The SIM tray (now accessed from the side and not behind a metal panel that has to be unclipped) can take two nano SIM or a single nano SIM and microSDXC card.
Alternatively an integrated eSIM allows for two SIMs and a memory expansion at the same time.
The Cosmo also supports dual 4G, including support for VoLTE and VoWiFi.
Two USB-C ports remain as before, with added functionality including fast charging from one of the inputs and support for an external hub with simultaneous charging.
There’s support for USB audio too, although audio fans will be pleased to note that there’s a 3.5mm headphone socket on the Cosmo too!
Whereas a camera was an optional extra on the Gemini, the internal camera on the Cosmo is a 5-megapixel effort, suitable for basic video conferencing style usage, and on the back a powerful 24-megapixel sensor.

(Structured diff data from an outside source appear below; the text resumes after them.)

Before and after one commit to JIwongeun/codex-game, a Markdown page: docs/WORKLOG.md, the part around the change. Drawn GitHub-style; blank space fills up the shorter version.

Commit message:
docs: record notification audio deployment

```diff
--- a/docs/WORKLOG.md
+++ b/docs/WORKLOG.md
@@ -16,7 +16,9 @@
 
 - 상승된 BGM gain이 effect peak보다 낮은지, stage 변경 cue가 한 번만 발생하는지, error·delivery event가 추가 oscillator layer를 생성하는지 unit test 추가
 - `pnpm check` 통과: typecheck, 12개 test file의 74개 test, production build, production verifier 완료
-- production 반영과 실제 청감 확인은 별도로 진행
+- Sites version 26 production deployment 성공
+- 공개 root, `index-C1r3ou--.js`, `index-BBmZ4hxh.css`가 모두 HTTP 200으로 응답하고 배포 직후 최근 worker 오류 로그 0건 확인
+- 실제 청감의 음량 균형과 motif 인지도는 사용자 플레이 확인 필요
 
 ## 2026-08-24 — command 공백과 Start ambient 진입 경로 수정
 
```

The sensor type is unknown and I’d have to wait to get a review sample to test out how good it performs in various lighting conditions.

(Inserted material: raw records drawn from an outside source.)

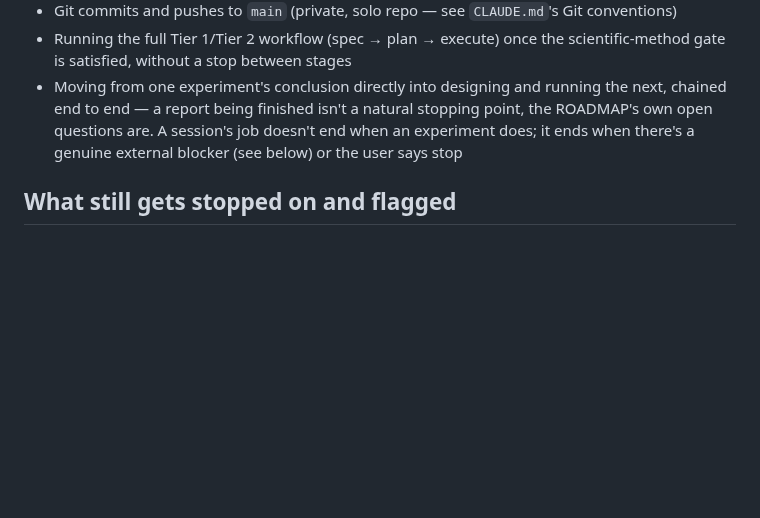
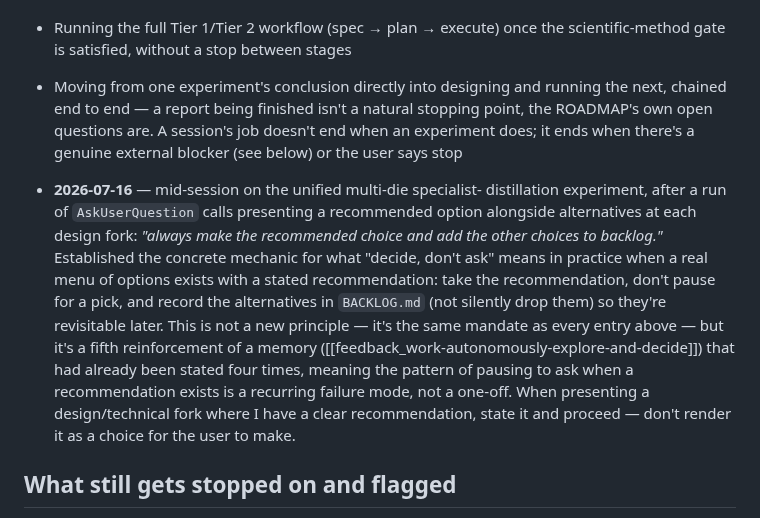
Before and after one commit to hksaperstein/rl, a Markdown page: AUTONOMY.md, the part around the change. Drawn GitHub-style; blank space fills up the shorter version.

```diff
--- a/AUTONOMY.md
+++ b/AUTONOMY.md
@@ -78,6 +78,23 @@ Reading those instructions together, not narrowly:
   session's job doesn't end when an experiment does; it ends when
   there's a genuine external blocker (see below) or the user says stop
 
+- **2026-07-16** — mid-session on the unified multi-die specialist-
+  distillation experiment, after a run of `AskUserQuestion` calls
+  presenting a recommended option alongside alternatives at each design
+  fork: *"always make the recommended choice and add the other choices
+  to backlog."* Established the concrete mechanic for what "decide,
+  don't ask" means in practice when a real menu of options exists with
+  a stated recommendation: take the recommendation, don't pause for a
+  pick, and record the alternatives in `BACKLOG.md` (not silently drop
+  them) so they're revisitable later. This is not a new principle —
+  it's the same mandate as every entry above — but it's a fifth
+  reinforcement of a memory ([[feedback_work-autonomously-explore-and-decide]])
+  that had already been stated four times, meaning the pattern of
+  pausing to ask when a recommendation exists is a recurring failure
+  mode, not a one-off. When presenting a design/technical fork where I
+  have a clear recommendation, state it and proceed — don't render it
+  as a choice for the user to make.
+
 ## What still gets stopped on and flagged
 
 None of the instructions above were about money, other people's
```
Also changed, not shown: BACKLOG.md (added, +26 -0 lines).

I loved my time with the original Gemini, and the Cosmo has completed my wishlist. The backlit keyboard is the feature I welcome the most, although the many other improvements are obviously good too.
I was particularly impressed with the functionality in ‘closed’ mode, with will allow you to deal with most notifications and alerts without ever having to open the device.
As with the Gemini, the Cosmo Communicator is a device for a specific segment of the market. It’s perhaps for those people who don’t wish to, or simply cannot, carry around a laptop, yet can slip this into a jacket pocket and use it for most of the common tasks like word processing or data entry.
The large battery makes it a perfect wireless hotspot, while it can also be docked so you can use a desktop monitor, keyboard and mouse – using either Android OS or perhaps another more desktop-friendly OS.
At just under £800, it’s certainly not a cheap investment but – like the Gemini – it is going to be invaluable for a lot of people. And it’s worth noting that if you’re not so worried about a backlit keyboard, the original Gemini will save you £200 or £300 depending on whether you want the 4G+Wi-Fi or Wi-Fi only model.
When bringing up the subject of 5G, I was pleased to hear that Planet Computers is already looking closely at 5G, in particular waiting to hear more about what chipsets MediaTek will make available in the coming year.
It means that, yes, a 5G device will happen – but not in the immediate future. As such there’s no need to fear that in a few weeks a 5G model is going to be announced.
I’m hoping I’ll be able to get a chance to properly test out a Cosmo Communicator in the coming weeks and tell you if it really is as good as I strongly hope it will be.
The Cosmo Communicator is available to purchase for £799 including VAT. In addition to the variants for different markets, there are also a large choice of keyboards for a variety of different languages.
More information: Planet Computers
Disclosure: I was invited to attend a briefing with the Cosmo Communicator but received no payment for the visit or any subsequent write-up. I have no vested interest in the project, besides my original love for the Psion Series 5 and its keyboard design – which in turn sparked my interest in the products from Planet Computers. Any review sample I receive in the future will be a loan product, and again my thoughts will be my own.
3 thoughts on “Hands-on with the Cosmo Communicator; virtually ready to ship to original backers”
Why expensive…price should be competitive as per market
Can you use it as a phone without opening it?